Back to diversity, how does it safeguard against groupthink?

Ross Ashby, a British cyberneticist and psychiatrist developed his Law of Requisite Variety in a biological context — how organisms are able to adapt and strive within their environment.  Simply stated, Ashby’s Law of Requisite Variety says that in order to properly address the complex problems that the world throws at you, you need to have a repertoire of responses that is at least diverse as the problems being faced.

 

If you are faced with a simple problem, then a simple response will suffice.

If you are faced with a complex problem, then no amount of simple solutions will be able to help you.

The opportunities and threats that we encounter in complex projects are becoming increasingly difficult to navigate due to the number of uncertainties and ambiguities that confront us.  Therefore our ability to take advantage of our differences equips us with the repertoire of responses that we need to tackle the diversity of the challenges we face providing that we can effectively share, integrate and mobilise our views.

…and what of leadership?

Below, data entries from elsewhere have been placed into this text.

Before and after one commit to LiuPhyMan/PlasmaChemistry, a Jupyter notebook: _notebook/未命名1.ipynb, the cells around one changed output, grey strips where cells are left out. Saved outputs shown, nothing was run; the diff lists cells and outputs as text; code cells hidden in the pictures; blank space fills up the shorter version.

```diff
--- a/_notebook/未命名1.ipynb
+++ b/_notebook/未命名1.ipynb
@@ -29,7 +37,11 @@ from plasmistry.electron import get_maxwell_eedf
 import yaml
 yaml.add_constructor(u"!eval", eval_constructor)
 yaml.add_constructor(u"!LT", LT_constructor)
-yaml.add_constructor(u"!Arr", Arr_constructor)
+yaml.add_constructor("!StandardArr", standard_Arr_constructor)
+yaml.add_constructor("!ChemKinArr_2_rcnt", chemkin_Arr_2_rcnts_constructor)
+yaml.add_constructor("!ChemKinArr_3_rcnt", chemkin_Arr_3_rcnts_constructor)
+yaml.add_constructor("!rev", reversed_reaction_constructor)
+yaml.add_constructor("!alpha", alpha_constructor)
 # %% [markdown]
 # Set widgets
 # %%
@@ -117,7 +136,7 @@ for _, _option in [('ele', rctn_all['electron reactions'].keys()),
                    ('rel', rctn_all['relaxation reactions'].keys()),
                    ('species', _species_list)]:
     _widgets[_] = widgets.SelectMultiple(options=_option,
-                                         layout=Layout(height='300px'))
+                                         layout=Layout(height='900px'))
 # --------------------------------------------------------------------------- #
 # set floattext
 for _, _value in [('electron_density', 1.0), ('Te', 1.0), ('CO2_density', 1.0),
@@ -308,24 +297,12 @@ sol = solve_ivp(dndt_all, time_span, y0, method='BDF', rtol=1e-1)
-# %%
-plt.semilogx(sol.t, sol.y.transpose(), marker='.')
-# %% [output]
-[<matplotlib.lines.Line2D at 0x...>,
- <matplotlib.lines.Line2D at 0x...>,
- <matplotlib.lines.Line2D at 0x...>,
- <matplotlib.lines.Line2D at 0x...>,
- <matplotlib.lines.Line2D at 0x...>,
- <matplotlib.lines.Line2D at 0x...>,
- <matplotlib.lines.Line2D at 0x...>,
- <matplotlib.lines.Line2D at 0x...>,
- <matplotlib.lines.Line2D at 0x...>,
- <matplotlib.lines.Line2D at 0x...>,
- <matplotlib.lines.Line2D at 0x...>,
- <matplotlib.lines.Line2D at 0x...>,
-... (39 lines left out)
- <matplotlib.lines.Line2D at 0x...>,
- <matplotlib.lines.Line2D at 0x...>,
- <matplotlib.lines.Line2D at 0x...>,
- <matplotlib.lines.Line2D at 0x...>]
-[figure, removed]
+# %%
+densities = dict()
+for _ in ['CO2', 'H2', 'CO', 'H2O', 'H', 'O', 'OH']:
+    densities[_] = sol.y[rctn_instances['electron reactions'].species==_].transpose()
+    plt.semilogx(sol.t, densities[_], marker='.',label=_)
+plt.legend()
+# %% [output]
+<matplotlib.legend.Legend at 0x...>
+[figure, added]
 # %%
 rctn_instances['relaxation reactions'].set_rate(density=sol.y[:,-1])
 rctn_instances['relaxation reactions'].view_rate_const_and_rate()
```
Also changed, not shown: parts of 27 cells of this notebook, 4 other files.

Teams that are able to leverage their diversity and convert this into collaborative practices place themselves in the best position to succeed.  However, for this to occur, the leader must be able to make their team resilient to the external and internal pressures that create the alluring need to revert to conformity and the desire to seek an accord.  In this context, leadership is not about being the decision maker, but rather it relies on the leader’s ability to facilitate their team in making the best decisions at the time.  Rather than lead from the front, the leader needs to take a back seat to observe, guide, adapt and help shape the many compelling ideas through innovative approaches that may, in fact, be at odds with their own views and beliefs.  In doing so, they actively listen to their team’s opinions and concerns, thereby encouraging decisions to be made by the team as a collaborative process.

The operationalisation of diversity is an enabler for teams to benefit from the advantages of collaboration — the synergy created when diverse sources of ideas, knowledge, thinking styles and experience are appreciated, integrated and brought together to solve a problem.  Leaders that are able to foster this are able to create a team culture whereby outsiders and/or unpopular views are appreciated, valued and appropriately acted upon and, in the process, generate the diverse repertoire of responses that is required to address the complexities they face.  Teams that do this are more likely to navigate the uncertainties of unchartered territories such as those that contributed to the Challenger disaster and, importantly, have the resolve to make difficult decisions rather than succumb to the groupthink trap.